Last week the Red Sox made news by issuing a lifetime ban to a fan who used racial slurs at Fenway Park. The most common question I’ve heard about asking about that is how, exactly, does a baseball team enforce a lifetime ban?
Teams don’t check IDs at the gate. There are facial recognition systems and cameras in place at some sporting events around the world, but that technology is (a) in its infancy; and (b) primarily aimed at dealing with criminal and terrorist threats, not individual fan bans over relatively mundane matters like general jackwagonry. In light of that, is a lifetime ban more of a symbolic gesture than anything?
Alex Reimer of WEEI.com spoke to the club about that. There’s a bit more to it than merely hoping someone rats out the guy who got banned if he shows up, but not much more to it. They’ve flagged his credit card so he can’t purchase tickets directly from the Red Sox with that card, but he could use StubHub or have a friend buy him tickets, so it’s not exactly airtight.
Mostly it’s just the honor system and the threat of a trespassing beef if he’s caught in Fenway. The spokesman:

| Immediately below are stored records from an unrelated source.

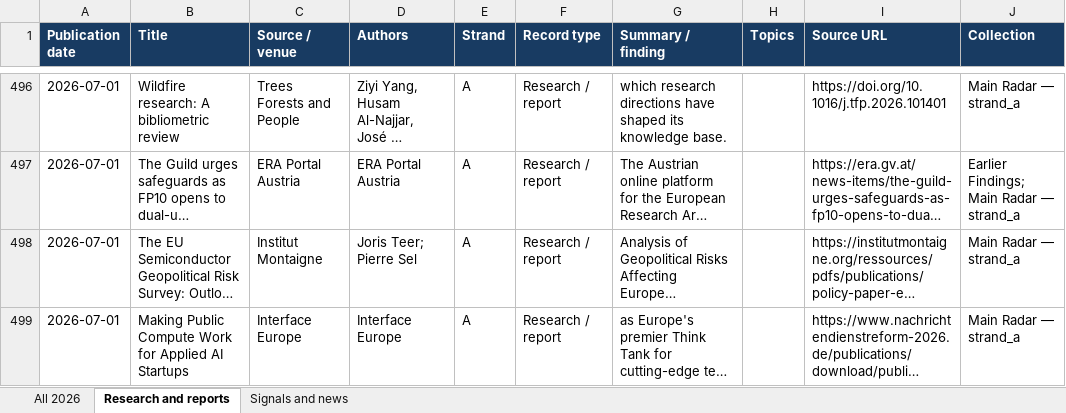
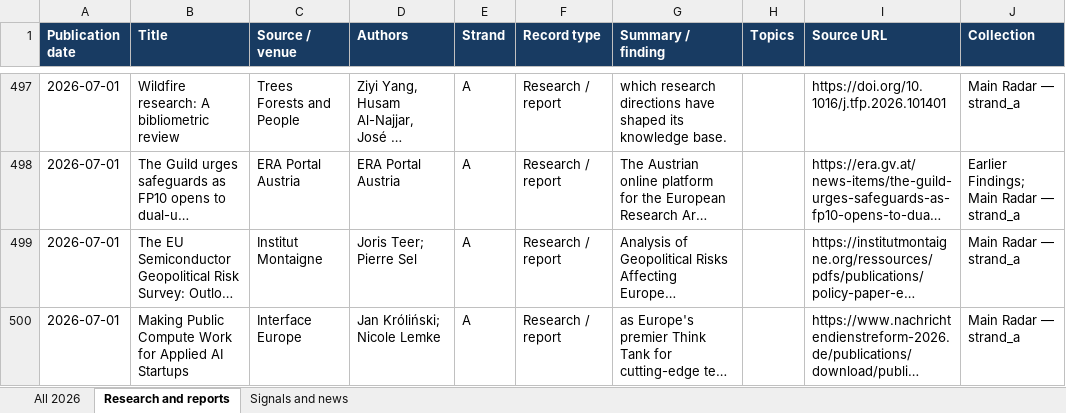
Before and after one commit to vevirm/radar_articles_reports, an Excel workbook: 2026-stuff/2026_publications.xlsx, sheet Research and reports, drawn as a sheet; only a part is shown, gaps mark what is left out; long unchanged cells end in …; values as stored, in another font and other column widths than the file's, no borders; addresses are those after the commit; the diff covers the shown part only; the diff names each change by its address in the sheet, - before the commit and + after, or states it on an @@ line.

```diff
--- a/2026-stuff/2026_publications.xlsx (sheet Research and reports)
+++ b/2026-stuff/2026_publications.xlsx (sheet Research and reports)
-D500 (Authors): Interface Europe
+D500 (Authors): Jan Króliński; Nicole Lemke
```
Also changed, not shown: 1 added row, 1 removed row and 2 edited cells elsewhere in this sheet, sheet All 2026, 1 other file.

“We know this isn’t a perfect or infallible system. And we recognize that enforcing it will be a difficult thing to do. But if the person is willing to take a risk and come back to the ballpark, there are actions that can be taken if they’re caught.”
Not much else you can do, really. But then again, my view of this is that the idea here isn’t specifically about keeping this one fan out of Fenway Park. It’s about the organization signaling to fans what it considers to be inappropriate behavior at the ballpark and using this guy’s ban as an example. Even if it lacks the sharpest teeth, I suspect people will be a bit more careful about displaying their jackwagonry while taking in a Sox game.